In this study, researchers used ultrasonography to measure activity in the deep neck muscles of 22 cervicogenic headache patients and 22 healthy subjects. They observed that the deep neck muscles in the healthy subject group were thicker than those of participants in the cervicogenic headache group. The findings suggest that atrophy of deep neck muscles may play a role in cervicogenic headaches, and clinicians should keep this in mind when developing a treatment plan for patients with this condition.

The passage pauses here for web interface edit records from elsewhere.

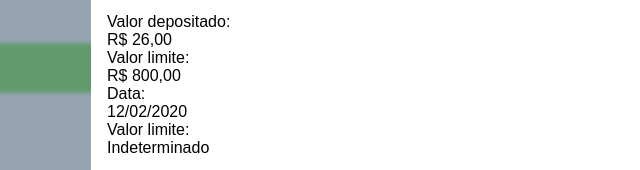
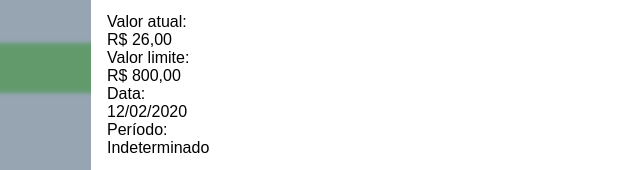
Before and after one commit to estherrinaldii/Trit, a plain HTML site: page trit/cofrinho.html in a window 1280 px wide. Both pictures are taken after a click on the element "40%". Shown: the part 290-460 px from the top of the page, 37-677 px from the left. Drawn offline with nearby package versions, Linux system fonts and the light colour scheme; a web font is replaced by a local one.

Commit message:
ATT COFRINNHO

```diff
--- a/trit/cofrinho.html
+++ b/trit/cofrinho.html
@@ -58,6 +58,7 @@
                     </div>
 
                     <div class="planta">
+                        <img src="img/timer-icon.svg" alt="" class="determinado status">
                         <img src="img/plantas/cacto/cacto-f4.svg" alt="">
                         <img src="img/plantas/vaso.svg" alt="">
                         <p class="porcentagem">59%</p>
--- a/trit/js/cofrinho.js
+++ b/trit/js/cofrinho.js
@@ -164,8 +164,10 @@ for (let i = 0; i < plantas.length; i++) {
 
         const areaConsultarCofre = document.createElement('div');
         areaConsultarCofre.classList.add('popup');
+        areaConsultarCofre.classList.add('areaConsultarCofre');
 
         const cofreConsultar = document.createElement('div');
+        cofreConsultar.classList.add('cofreConsultar');
 
         const plantaIcon = document.createElement('img');
         plantaIcon.src = 'img/plantas/icons/lirio-icon.svg';
@@ -176,11 +178,14 @@ for (let i = 0; i < plantas.length; i++) {
         cofreConsultar.append(plantaIcon, nomeCofre);
 
         const areaInfos = document.createElement('div');
+        areaInfos.classList.add('infosCofrinho');
 
         const areaValorDepositado = document.createElement('div');
+        areaValorDepositado.classList.add('areaInfos');
 
         const tituloValorDepositado = document.createElement('p');
-        tituloValorDepositado.textContent = 'Valor depositado:';
+        tituloValorDepositado.textContent = 'Valor atual:';
+        tituloValorDepositado.classList.add('tituloInfos');
 
         const valorDepositado = document.createElement('div');
         valorDepositado.textContent = 'R$ 26,00';
@@ -188,9 +193,11 @@ for (let i = 0; i < plantas.length; i++) {
         areaValorDepositado.append(tituloValorDepositado, valorDepositado);
 
         const areaValorLimite = document.createElement('div');
+        areaValorLimite.classList.add('areaInfos');
 
         const tituloValorLimite = document.createElement('p');
         tituloValorLimite.textContent = 'Valor limite:';
+        tituloValorLimite.classList.add('tituloInfos');
 
         const valorLimite = document.createElement('div');
         valorLimite.textContent = 'R$ 800,00';
@@ -198,9 +205,11 @@ for (let i = 0; i < plantas.length; i++) {
         areaValorLimite.append(tituloValorLimite, valorLimite);
 
         const areaDataCriacao = document.createElement('div');
+        areaDataCriacao.classList.add('areaInfos');
 
         const tituloDataCriacao = document.createElement('p');
         tituloDataCriacao.textContent = 'Data:';
+        tituloDataCriacao.classList.add('tituloInfos');
 
         const dataCriacao = document.createElement('div');
         dataCriacao.textContent = '12/02/2020';
@@ -208,29 +217,35 @@ for (let i = 0; i < plantas.length; i++) {
         areaDataCriacao.append(tituloDataCriacao, dataCriacao);
 
         const areaPeriodo = document.createElement('div');
+        areaPeriodo.classList.add('areaInfos');
 
         const tituloPeriodo = document.createElement('p');
-        tituloPeriodo.textContent = 'Valor limite:';
+        tituloPeriodo.textContent = 'Período:';
+        tituloPeriodo.classList.add('tituloInfos');
 
         const periodo = document.createElement('div');
-        periodo.textContent = 'Indeterminado';
 
         areaPeriodo.append(tituloPeriodo, periodo);
         areaInfos.append(areaValorDepositado, areaValorLimite, areaDataCriacao, areaPeriodo);
 
         const areaBotoes = document.createElement('div');
+        areaBotoes.classList.add('areaBotoes');
 
         const btnGuardar = document.createElement('button');
         btnGuardar.textContent = 'Guardar';
+        btnGuardar.classList.add('btnGuardar');
 
         const btnResgatar = document.createElement('button');
         btnResgatar.textContent = 'Resgatar';
+        btnResgatar.classList.add('btnResgatar');
 
         areaBotoes.append(btnGuardar, btnResgatar);
 
         const areaConfig = document.createElement('div');
+        areaConfig.classList.add('areaConfig');
 
         const btnEditar = document.createElement('div');
+        btnEditar.classList.add('btnEditar');
 
         const editarIcon = document.createElement('img');
         editarIcon.src = 'img/editar.svg';
@@ -241,6 +256,7 @@ for (let i = 0; i < plantas.length; i++) {
         btnEditar.append(editarIcon, editar);
 
         const btnExcluir = document.createElement('div');
+        btnExcluir.classList.add('btnExcluir');
 
         const excluirIcon = document.createElement('img');
         excluirIcon.src = 'img/excluir.svg';
@@ -253,10 +269,48 @@ for (let i = 0; i < plantas.length; i++) {
         areaConfig.append(btnEditar, btnExcluir);
 
         btnSair = botaoSair();
+        btnSair.classList.add('btnSairPosicao');
 
-        areaConsultarCofre.append(btnSair, cofreConsultar, areaInfos, areaBotoes, areaConfig);
+        areaConsultarCofre.append(btnSair, cofreConsultar, areaInfos);
+
+        if(plantaSelecionada.querySelector('.determinado'))
+        {
+            periodo.textContent = 'Determinado';
+
+            const areaDica = document.createElement('div');
+            areaDica.classList.add('areaDica');
+
+            const fundoDica = document.createElement('img');
+            fundoDica.src = 'img/fundoDica.svg';
+            fundoDica.classList.add('fundoDica');
+
+            const dica = document.createElement('p');
+            dica.textContent = '*Caso junte R$' + '500,00' + ' por mês baterá sua meta com tranqulidade!';
+            dica.classList.add('dica');
+
+            const avisoIcon = document.createElement('img');
+            avisoIcon.src = 'img/aviso-icon.svg';
+            avisoIcon.classList.add('avisoIcon');
+
+            areaDica.append(fundoDica, dica, avisoIcon);
+            areaConsultarCofre.appendChild(areaDica)
+
+        }
+        else
+        {
+            periodo.textContent = 'Indeterminado';
+        }
+
+        areaConsultarCofre.append(areaBotoes, areaConfig);
         bloqueio.appendChild(areaConsultarCofre);
         body.appendChild(bloqueio);
+
+        btnSair.addEventListener('click', function(e){
+            e.preventDefault();
+
+            areaConsultarCofre.remove();
+            bloqueio.remove();
+        })
     })
 }
 
```
Also changed, not shown: trit/img/fundoDica.svg (added).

Doctors of chiropractic commonly treat patients with cervicogenic headaches using spinal manipulative therapy and therapeutic exercise.
Cranio, October 2019